One of Istanbul’s most religious areas, Eyüp takes its name from the prophet Muhammad’s close companion and standard-bearer, Abu Ayyub al-Ansari. In 674 AD, he died of dysentery during the First Arab Siege of Constantinople, and was promptly buried outside of the city walls. When the Muslims - this time, the Ottomans - finally succeeded in taking Constantinople in 1453, a tomb and adjacent mosque were built in this area north of the Golden Horn. Eight centuries after the Muslims’ first attempt to conquer Constantinople, the prophet’s companion was reinterred here as his final resting place, and the neighborhood was renamed Eyüp.

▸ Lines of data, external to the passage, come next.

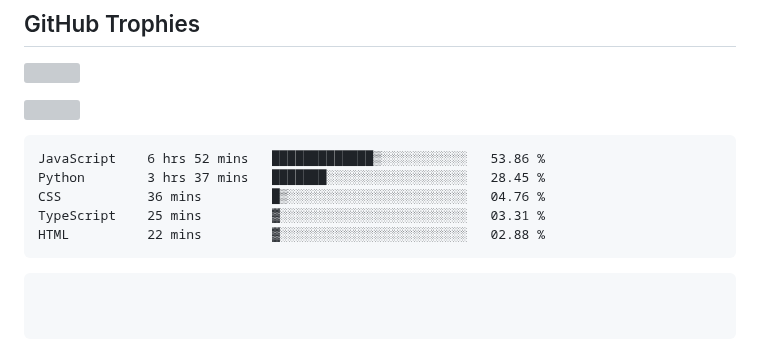
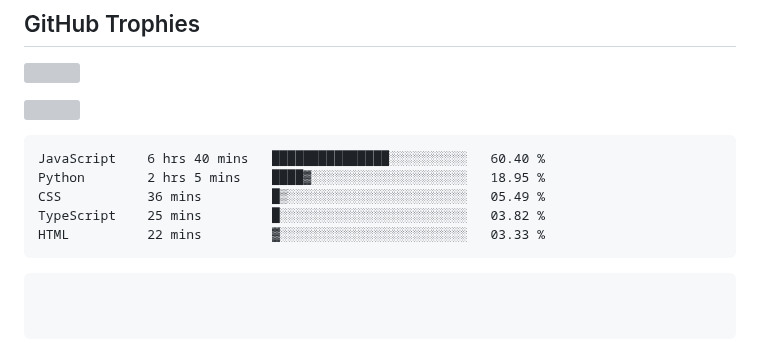
Before and after one commit to swadhinbiswas/swadhinbiswas, a Markdown page: readme.md, the part around the change. GitHub-like rendering; grey boxes are pictures that could not be loaded.

Commit message:
Updated waka-readme graph with new metrics

````diff
--- a/readme.md
+++ b/readme.md
@@ -154,11 +154,11 @@
 <!--START_SECTION:waka-->
 
 ```txt
-JavaScript    6 hrs 52 mins   █████████████▒░░░░░░░░░░░   53.86 %
-Python        3 hrs 37 mins   ███████░░░░░░░░░░░░░░░░░░   28.45 %
-CSS           36 mins         █▒░░░░░░░░░░░░░░░░░░░░░░░   04.76 %
-TypeScript    25 mins         ▓░░░░░░░░░░░░░░░░░░░░░░░░   03.31 %
-HTML          22 mins         ▓░░░░░░░░░░░░░░░░░░░░░░░░   02.88 %
+JavaScript    6 hrs 40 mins   ███████████████░░░░░░░░░░   60.40 %
+Python        2 hrs 5 mins    ████▓░░░░░░░░░░░░░░░░░░░░   18.95 %
+CSS           36 mins         █▒░░░░░░░░░░░░░░░░░░░░░░░   05.49 %
+TypeScript    25 mins         █░░░░░░░░░░░░░░░░░░░░░░░░   03.82 %
+HTML          22 mins         ▓░░░░░░░░░░░░░░░░░░░░░░░░   03.33 %
 ```
 
 <!--END_SECTION:waka-->
````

Thus considered sacred ground, Eyüp was used as an important ceremonial site during the Ottoman Empire. Sultans would come here two weeks after their ascension to the throne to receive the Sword of Osman, a sword of state passed down from generation to generation. Hosting the enthronement ceremony in Eyüp carried lots of political and religious weight; it meant that newly enthroned sultans had received the implicit blessings of both the first Ottoman sultan and the prophet Muhammad himself. The idea is that the sultan received his legitimacy here: both his political leadership as leader of the Ottoman Empire, and his religious authority as Caliph of all Muslims. Eyüp remains a pilgrimage site for Muslims who come here from all over the world to pay their respects to Muhammad’s close friend. As such, the area is considered holy by many followers of the faith.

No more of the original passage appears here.